ambassador Anjou answer appears bishop brother brought Burleigh called cause Charles Charles IX church considered continued council court crown daughter death desire doubt duke earl effect Eliza England English expressed father favour France French gave give given grace hand head heart Henry Holinshed honour hope husband king lady late learned Leicester letter live London lord majesty majesty's manner marriage marry Mary matter means mind mistress monsieur Mothe Fenelon mother never noble Norfolk observed occasion offered party passed person Philip present prince princess prisoner probably proceeded protestant queen Elizabeth queen of Scots realm received refused regard reign replied royal says Scotland sent sir Thomas Smith sister sovereign things Thomas thought tion told took Tower treated whole wish write young
Página 320 - Since once I sat upon a promontory, And heard a mermaid on a dolphin's back Uttering such dulcet and harmonious breath. That the rude sea grew civil at her song, And certain stars shot madly from their spheres, To hear the sea-maid's music.
Página 493 - At a fair vestal, throned by the west ; And loos'd his love-shaft smartly from his bow, As it should pierce a hundred thousand hearts...
Página 148 - Elizabeth by the Grace of God Queen of England France and Ireland Defender of the Faith &c.
Página 196 - ... there is not a single portrait of her that one can call beautiful. The profusion of ornaments with which they are loaded are marks of her continual fondness for dress, while they entirely exclude all grace, and leave no more room for a painter's genius than if he had been employed to copy an Indian idol totally composed Of hands and necklaces. A pale Roman nose...
Página 58 - The king left her rich clothes and jewels ; and I know it to be true, that, in seven years after her father's death, she never in all that time looked upon that rich attire and precious jewels but once, and that against her will.
Página 493 - That very time I saw, but thou couldst not, Flying between the cold moon and the earth, Cupid all arm'd : a certain aim he took At a fair vestal throned by the west, And...

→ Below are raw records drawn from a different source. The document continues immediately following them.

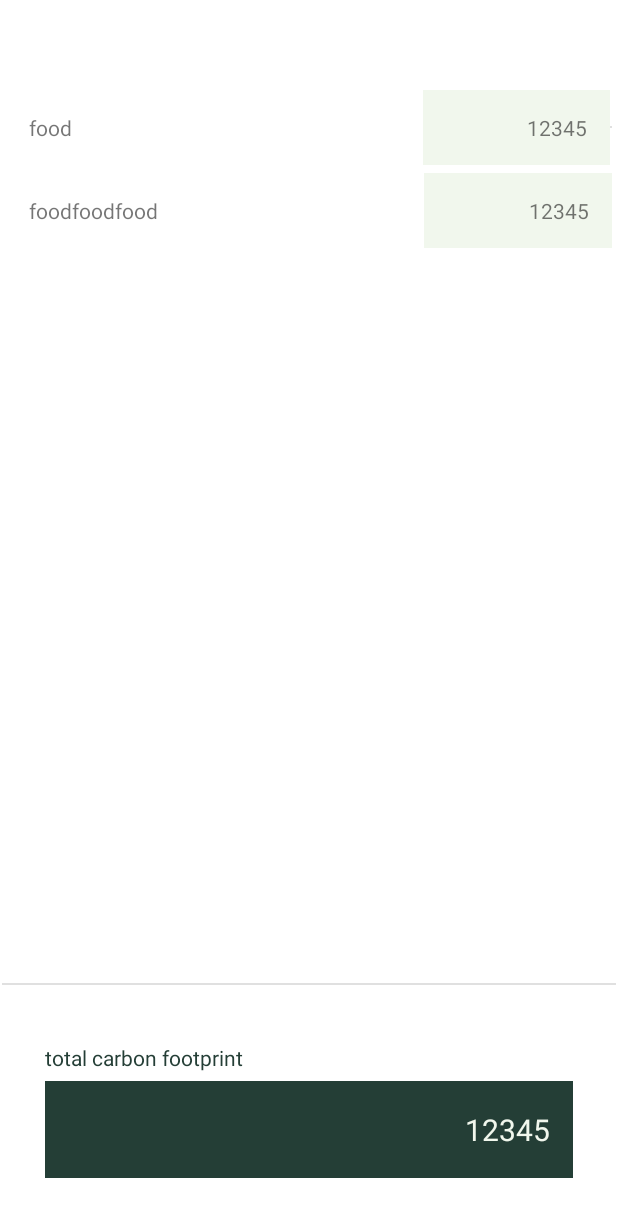
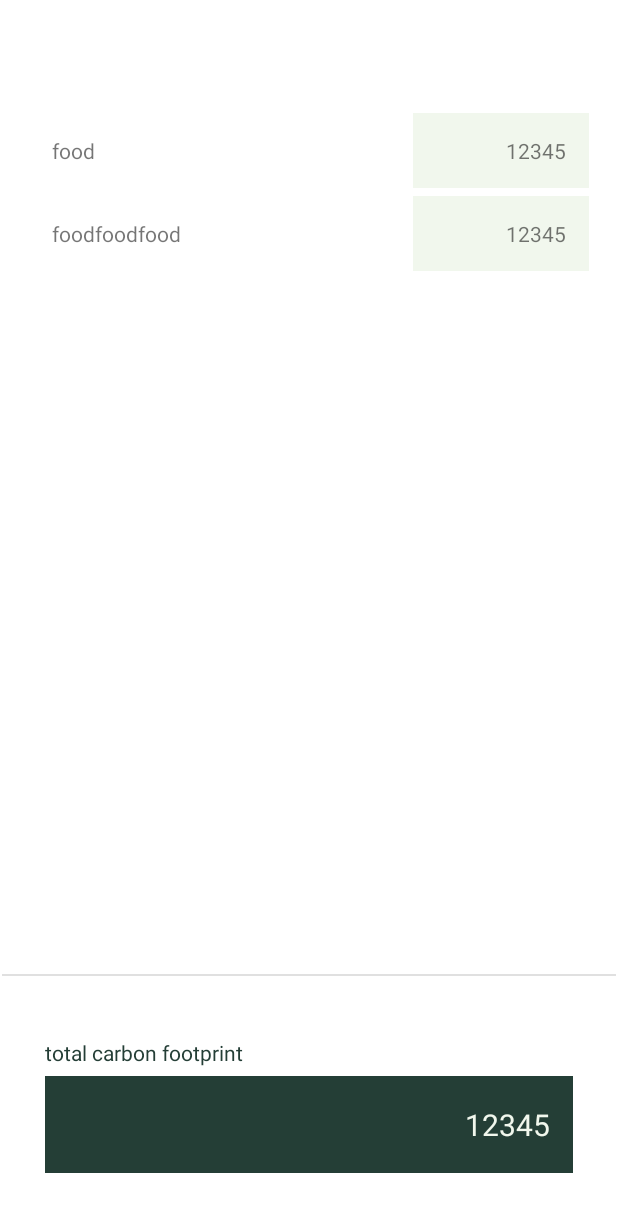
Before and after one commit to briannawang/carbonfoodprint, an Android app: the layout total_footprint_view.xml on its own in the app's theme, with its tools: preview values and no code run, on a phone screen of 412 x 824 dp. Shown: the top 1217 px of the screen. Run offline under Robolectric (Android 15) with nearby library versions, the phone set to English and light mode, and no system bars.

Commit message:
total footprint page

```diff
--- a/app/src/main/res/layout/total_footprint_view.xml
+++ b/app/src/main/res/layout/total_footprint_view.xml
@@ -13,6 +13,7 @@
         android:layout_height="580dp"
         android:layout_marginTop="20dp"
         android:layout_marginBottom="150dp"
+        android:padding="15dp"
         app:layout_constraintBottom_toBottomOf="parent"
         app:layout_constraintEnd_toEndOf="parent"
         app:layout_constraintStart_toStartOf="parent"
@@ -44,12 +45,6 @@
                     android:gravity="center_vertical|end"
                     android:background="@color/mint_green"/>
 
-                <View
-                    android:id="@+id/divider4"
-                    android:layout_width="match_parent"
-                    android:layout_height="1dp"
-                    android:background="?android:attr/listDivider" />
-
             </TableRow>
 
             <TableRow
@@ -79,16 +74,14 @@
         android:id="@+id/divider"
         android:layout_width="409dp"
         android:layout_height="1dp"
-        android:layout_marginStart="1dp"
-        android:layout_marginEnd="1dp"
-        android:layout_marginBottom="150dp"
         android:background="?android:attr/listDivider"
-        app:layout_constraintBottom_toBottomOf="parent"
+        app:layout_constraintBottom_toTopOf="@+id/linearlayout"
         app:layout_constraintEnd_toEndOf="parent"
         app:layout_constraintStart_toStartOf="parent"
         app:layout_constraintTop_toBottomOf="@+id/scrollView2" />
 
     <LinearLayout
+        android:id="@+id/linearlayout"
         android:layout_width="match_parent"
         android:layout_height="150dp"
         android:orientation="vertical"
```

Página 321 - The Daughter of Debate, that eke discord doth sow, Shall reap no gain where former rule hath taught still peace to grow No foreign banished wight shall anchor in this port; Our realm it brooks no stranger's force, let them elsewhere resort. Our rusty sword with rest shall first his edge employ, To poll their tops that seek such change and gape for joy.
Página 166 - of the most high and mighty princess, our dread sovereign, lady Elizabeth, by the grace of God, queen of England, France, Ireland, Defender of the true, ancient, and catholic faith, most worthy empress from the Orcade Isles to the Mountains Pyrenee.
Página 55 - I judged best adapted to supply her tongue with the purest diction; her mind with the most excellent precepts; and her exalted station with a defence against the utmost power of fortune. For her religious instruction, she drew first from the fountains of Scripture; and afterwards from St. Cyprian, the 'Common-places' of Melancthon, and similar works, which convey pure doctrine in elegant language.